I was talking to an attractive Hispanic girl as I walked up the stairs of my school, a new student who was beginning seventh grade. She was all smiles, excited about the upcoming year, a cheery presence in the somewhat battered corridors of this older middle school.
I asked her if she was a bilingual student.
The smile vanished, replaced by a look of indignation.
“I’m not stupid!” She said emphatically.
When I explained that I was the bilingual teacher, she let it go. We resumed our banter. But this is one aspect of Illinois bilingual programs that never seems to hit the radar and I think it should. What is the effect of being in a bilingual program for year after year? One effect is having to deal with the contempt of those students who passed the exit test long ago, or those students whose parents withdrew them from the program as quickly as possible. In other words, one effect is being made to feel stupid by your peers.

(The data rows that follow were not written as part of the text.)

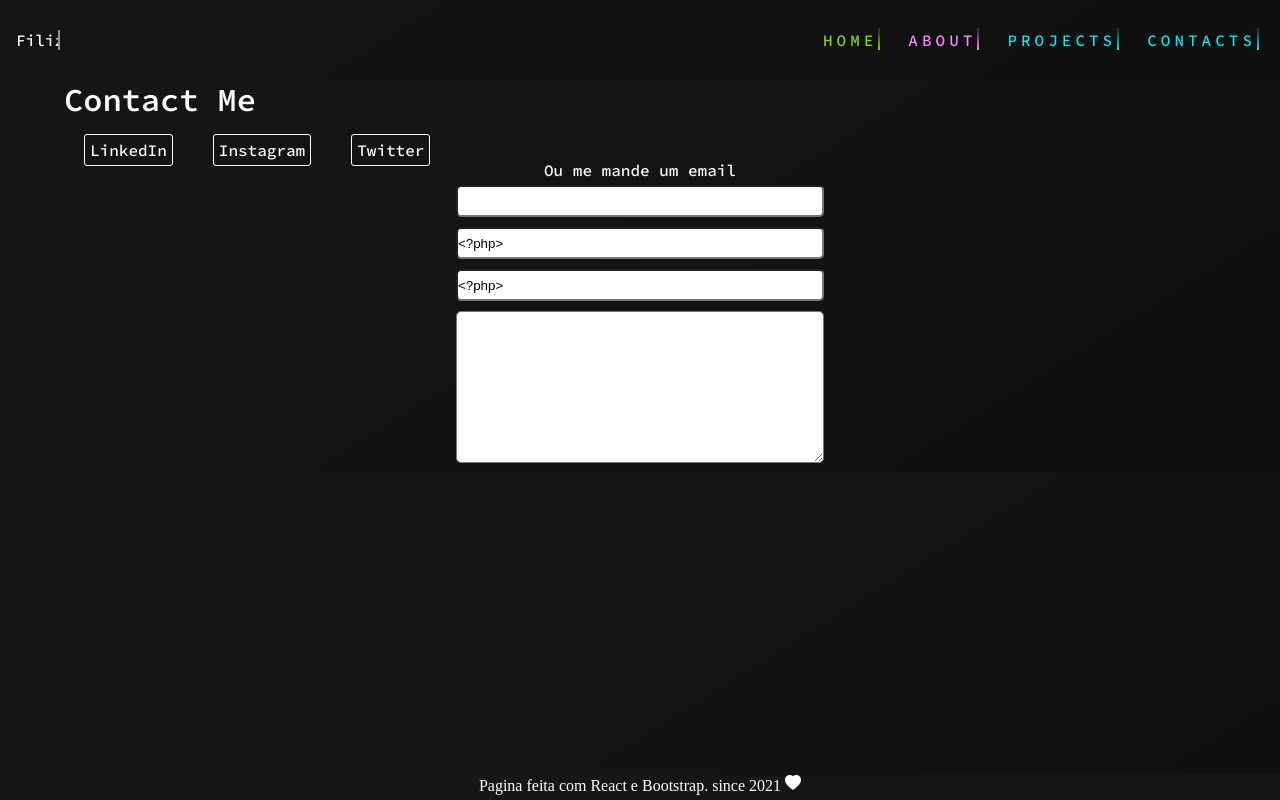
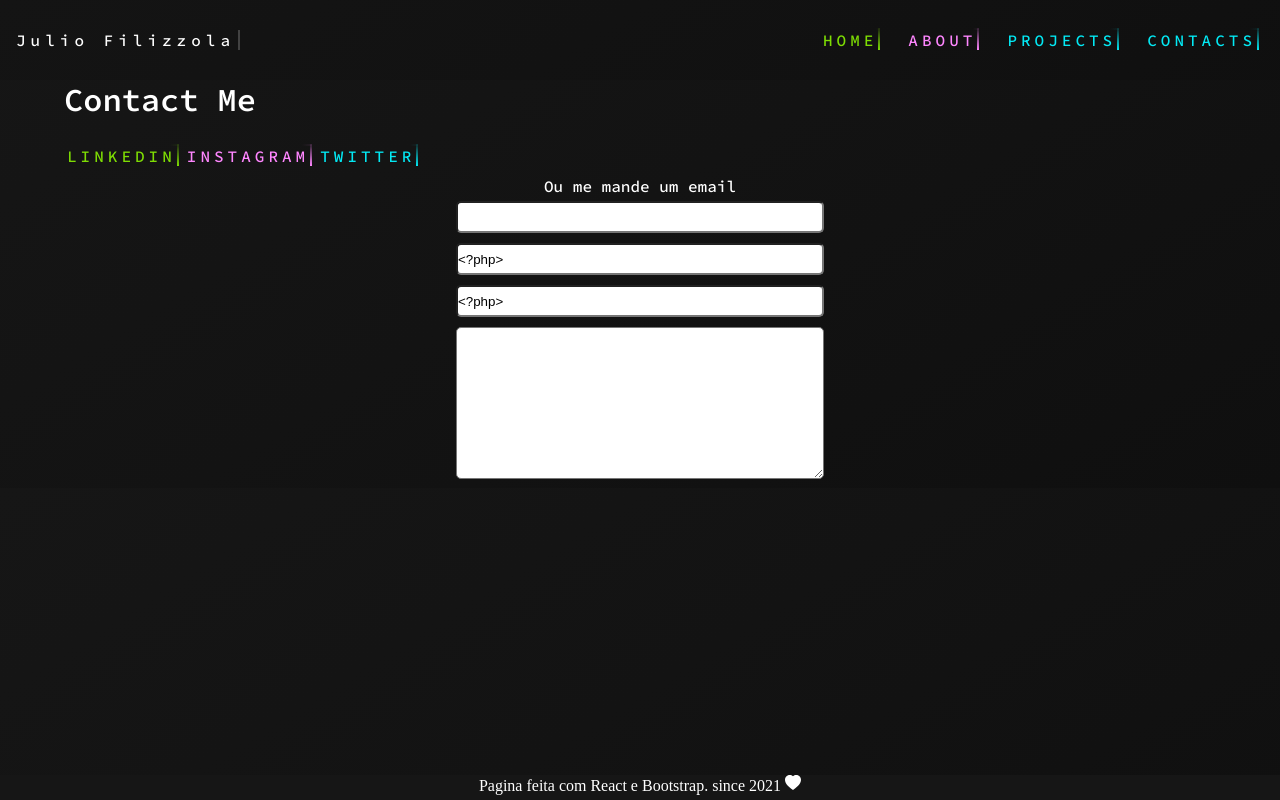
Before and after one commit to juliofilizzola/juliofilizzola-portfolio, a React (Create React App) app: page /contacts in a window 1280 px wide. Built offline with nearby package versions, Linux system fonts and the light colour scheme.

Commit message:
colocando efeito no link

```diff
--- a/src/components/Header.jsx
+++ b/src/components/Header.jsx
@@ -4,7 +4,7 @@ import './header.scss';
 function Header() {
   return (
     <header>
-      <p className="text">Filizzola</p>
+      <p className="text">Julio Filizzola</p>
       <div className="container">
 
         <Link to="/">
--- a/src/components/header.scss
+++ b/src/components/header.scss
@@ -4,6 +4,7 @@ header {
 	font-family: 'Source Code Pro', sans-serif;
   margin-top: 0;
   padding: 1em;
+	letter-spacing: 5px;
   display: flex;
   justify-content: space-between;
   flex-direction: row;
@@ -15,14 +16,14 @@ header {
 		border-right: 2px solid #fff;
 		white-space: nowrap;
 		overflow: hidden;
-		animation: blink 1000ms steps(35) infinite normal, typing 8s steps(40) 1s infinite normal both;
+		animation: blink 700ms steps(25) infinite normal, typing 2s steps(22) normal both;
 
 		@keyframes typing {
 			from {
 				width: 0;
 			}
 			to {
-				width: 5em;
+				width: 14em;
 			}
 		}
 
@@ -54,7 +55,6 @@ header {
 			letter-spacing: 4px;
 			overflow: hidden;
 			margin-right: 5px;
-
 		}
 
 		a:hover {
--- a/src/pages/Contacts.jsx
+++ b/src/pages/Contacts.jsx
@@ -9,11 +9,16 @@ function Contacts() {
       <div className="container-contact">
         <h1>Contact Me</h1>
         <div>
+
           <a
             href="https://www.linkedin.com/in/julio-filizzola/"
             target="_blank"
             rel="noreferrer"
           >
+            <span></span>
+            <span></span>
+            <span></span>
+            <span></span>
             LinkedIn
           </a>
           <a
@@ -21,6 +26,11 @@ function Contacts() {
             target="_blank"
             rel="noreferrer"
           >
+            <span></span>
+            <span></span>
+            <span></span>
+            <span></span>
+
             Instagram
           </a>
           <a
@@ -28,6 +38,11 @@ function Contacts() {
             target="_blank"
             rel="noreferrer"
           >
+            <span></span>
+            <span></span>
+            <span></span>
+            <span></span>
+
             Twitter
           </a>
 
--- a/src/pages/contacts.scss
+++ b/src/pages/contacts.scss
@@ -7,16 +7,127 @@
     margin-bottom: 20px;
   }
 
+  // a {
+  //   margin-top: 250px;
+  //   text-decoration: none;
+  //   margin: 250px 20px;
+  //   color: #fff;
+  //   cursor: pointer;
+  //   border: 1px solid #fff;
+  //   border-radius: 3px;
+  //   padding: 5px;
+  // }
+
   a {
-    margin-top: 250px;
+    position: relative;
+    display: inline-block;
+    padding: 2px 3px;
+    margin: 4px 0;
+    color: #03e9f4;
     text-decoration: none;
-    margin: 250px 20px;
-    color: #fff;
-    cursor: pointer;
-    border: 1px solid #fff;
-    border-radius: 3px;
-    padding: 5px;
+    text-transform: uppercase;
+    transition: 0.5s;
+    letter-spacing: 4px;
+    overflow: hidden;
+    margin-right: 5px;
   }
+
+  a:hover {
+    background: #03e9f4;
+    border: 1px solid #03e9f4;
+    color: #050801;
+    box-shadow: 0 0 5px #03e9f4,
+                0 0 25px #03e9f4;
+    -webkit-box-reflect:below 1px linear-gradient(transparent, #0005);
+  }
+
+  a:nth-child(1) {
+    filter: hue-rotate(270deg);
+  }
+
+  a:nth-child(2) {
+    filter: hue-rotate(110deg);
+  }
+
+  a span {
+    position: absolute;
+    display: block;
+  }
+
+  a span:nth-child(1) {
+    top: 0;
+    left: 0;
+    width: 100%;
+    height: 2px;
+    background: linear-gradient(90deg,transparent,#03e9f4);
+    animation: animate1 1s linear infinite;
+  }
+
+  @keyframes animate1 {
+    0%{
+      left: -100%;
+    }
+    50%,100%{
+      left: 100%;
+    }
+  }
+  a span:nth-child(2) {
+    top: -100%;
+    right: 0;
+    width: 2px;
+    height: 100%;
+    background: linear-gradient(180deg,transparent,#03e9f4);
+    animation: animate2 1s linear infinite;
+    animation-delay: 0.25s;
+  }
+
+  @keyframes animate2 {
+    0%{
+      top: -100%;
+    }
+    50%,100%{
+      top: 100%;
+    }
+  }
+
+  a span:nth-child(3) {
+    bottom: 0;
+    right: 0;
+    width: 100%;
+    height: 2px;
+    background: linear-gradient(270deg,transparent,#03e9f4);
+    animation: animate3 1s linear infinite;
+    animation-delay: 0.50s;
+  }
+
+  @keyframes animate3 {
+    0%{
+      right: -100%;
+    }
+    50%,100%{
+      right: 100%;
+    }
+  }
+
+  a span:nth-child(4) {
+    bottom: -100%;
+    left: 0;
+    width: 2px;
+    height: 100%;
+    background: linear-gradient(360deg,transparent,#03e9f4);
+    animation: animate4 1s linear infinite;
+    animation-delay: 0.75s;
+  }
+
+  @keyframes animate4 {
+    0%{
+      bottom: -100%;
+    }
+    50%,100%{
+      bottom: 100%;
+    }
+
+}
 
   .container-contact-forms {
     display: flex;
```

I can just see this likable girl telling a friend at lunch, “she’s still in the bilingual program,” while the two of them make small moues of disgust. The Hispanics don’t associate much with the African-Americans here and, interestingly enough, the “regular” students and bilingual students keep apart too. Some of this partition is a natural consequence of having separate classes, but I’d be willing to bet that “I’m not stupid!” figures in as well.